§ Work task: Every record, from the first line to the last, needs to be given again exactly.

§ Data records:
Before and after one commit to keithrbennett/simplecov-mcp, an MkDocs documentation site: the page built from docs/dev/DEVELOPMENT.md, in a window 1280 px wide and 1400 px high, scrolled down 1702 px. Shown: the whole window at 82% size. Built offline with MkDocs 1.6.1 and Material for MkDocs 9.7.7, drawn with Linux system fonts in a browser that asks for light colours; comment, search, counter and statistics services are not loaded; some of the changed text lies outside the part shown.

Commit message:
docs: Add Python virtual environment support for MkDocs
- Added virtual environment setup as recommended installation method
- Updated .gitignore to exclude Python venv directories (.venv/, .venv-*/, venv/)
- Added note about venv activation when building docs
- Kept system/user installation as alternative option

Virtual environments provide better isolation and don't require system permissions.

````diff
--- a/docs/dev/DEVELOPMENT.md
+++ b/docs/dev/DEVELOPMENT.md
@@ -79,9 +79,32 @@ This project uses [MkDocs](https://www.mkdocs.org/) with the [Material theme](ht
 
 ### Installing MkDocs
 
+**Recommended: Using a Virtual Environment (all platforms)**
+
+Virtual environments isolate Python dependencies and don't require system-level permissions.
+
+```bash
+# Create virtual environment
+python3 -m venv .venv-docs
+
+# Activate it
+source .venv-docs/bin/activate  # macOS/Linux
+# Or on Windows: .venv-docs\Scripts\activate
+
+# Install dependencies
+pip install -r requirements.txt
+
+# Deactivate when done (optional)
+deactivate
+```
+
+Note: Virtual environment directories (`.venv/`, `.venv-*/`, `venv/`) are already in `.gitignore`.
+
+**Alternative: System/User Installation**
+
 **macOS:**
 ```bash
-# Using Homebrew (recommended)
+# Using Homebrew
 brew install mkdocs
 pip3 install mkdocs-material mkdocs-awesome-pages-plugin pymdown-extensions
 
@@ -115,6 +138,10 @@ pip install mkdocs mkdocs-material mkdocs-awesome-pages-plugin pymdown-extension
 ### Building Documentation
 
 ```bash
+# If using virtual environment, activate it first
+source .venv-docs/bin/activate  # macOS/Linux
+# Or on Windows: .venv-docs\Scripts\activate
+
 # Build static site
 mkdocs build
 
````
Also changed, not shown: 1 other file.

§ Solution:
Before and after one commit to keithrbennett/simplecov-mcp, an MkDocs documentation site: the page built from docs/dev/DEVELOPMENT.md, in a window 1280 px wide and 1400 px high, scrolled down 1702 px. Shown: the whole window at 82% size. Built offline with MkDocs 1.6.1 and Material for MkDocs 9.7.7, drawn with Linux system fonts in a browser that asks for light colours; comment, search, counter and statistics services are not loaded; some of the changed text lies outside the part shown.

Commit message:
docs: Add Python virtual environment support for MkDocs
- Added virtual environment setup as recommended installation method
- Updated .gitignore to exclude Python venv directories (.venv/, .venv-*/, venv/)
- Added note about venv activation when building docs
- Kept system/user installation as alternative option

Virtual environments provide better isolation and don't require system permissions.

````diff
--- a/docs/dev/DEVELOPMENT.md
+++ b/docs/dev/DEVELOPMENT.md
@@ -79,9 +79,32 @@ This project uses [MkDocs](https://www.mkdocs.org/) with the [Material theme](ht
 
 ### Installing MkDocs
 
+**Recommended: Using a Virtual Environment (all platforms)**
+
+Virtual environments isolate Python dependencies and don't require system-level permissions.
+
+```bash
+# Create virtual environment
+python3 -m venv .venv-docs
+
+# Activate it
+source .venv-docs/bin/activate  # macOS/Linux
+# Or on Windows: .venv-docs\Scripts\activate
+
+# Install dependencies
+pip install -r requirements.txt
+
+# Deactivate when done (optional)
+deactivate
+```
+
+Note: Virtual environment directories (`.venv/`, `.venv-*/`, `venv/`) are already in `.gitignore`.
+
+**Alternative: System/User Installation**
+
 **macOS:**
 ```bash
-# Using Homebrew (recommended)
+# Using Homebrew
 brew install mkdocs
 pip3 install mkdocs-material mkdocs-awesome-pages-plugin pymdown-extensions
 
@@ -115,6 +138,10 @@ pip install mkdocs mkdocs-material mkdocs-awesome-pages-plugin pymdown-extension
 ### Building Documentation
 
 ```bash
+# If using virtual environment, activate it first
+source .venv-docs/bin/activate  # macOS/Linux
+# Or on Windows: .venv-docs\Scripts\activate
+
 # Build static site
 mkdocs build
 
````
Also changed, not shown: 1 other file.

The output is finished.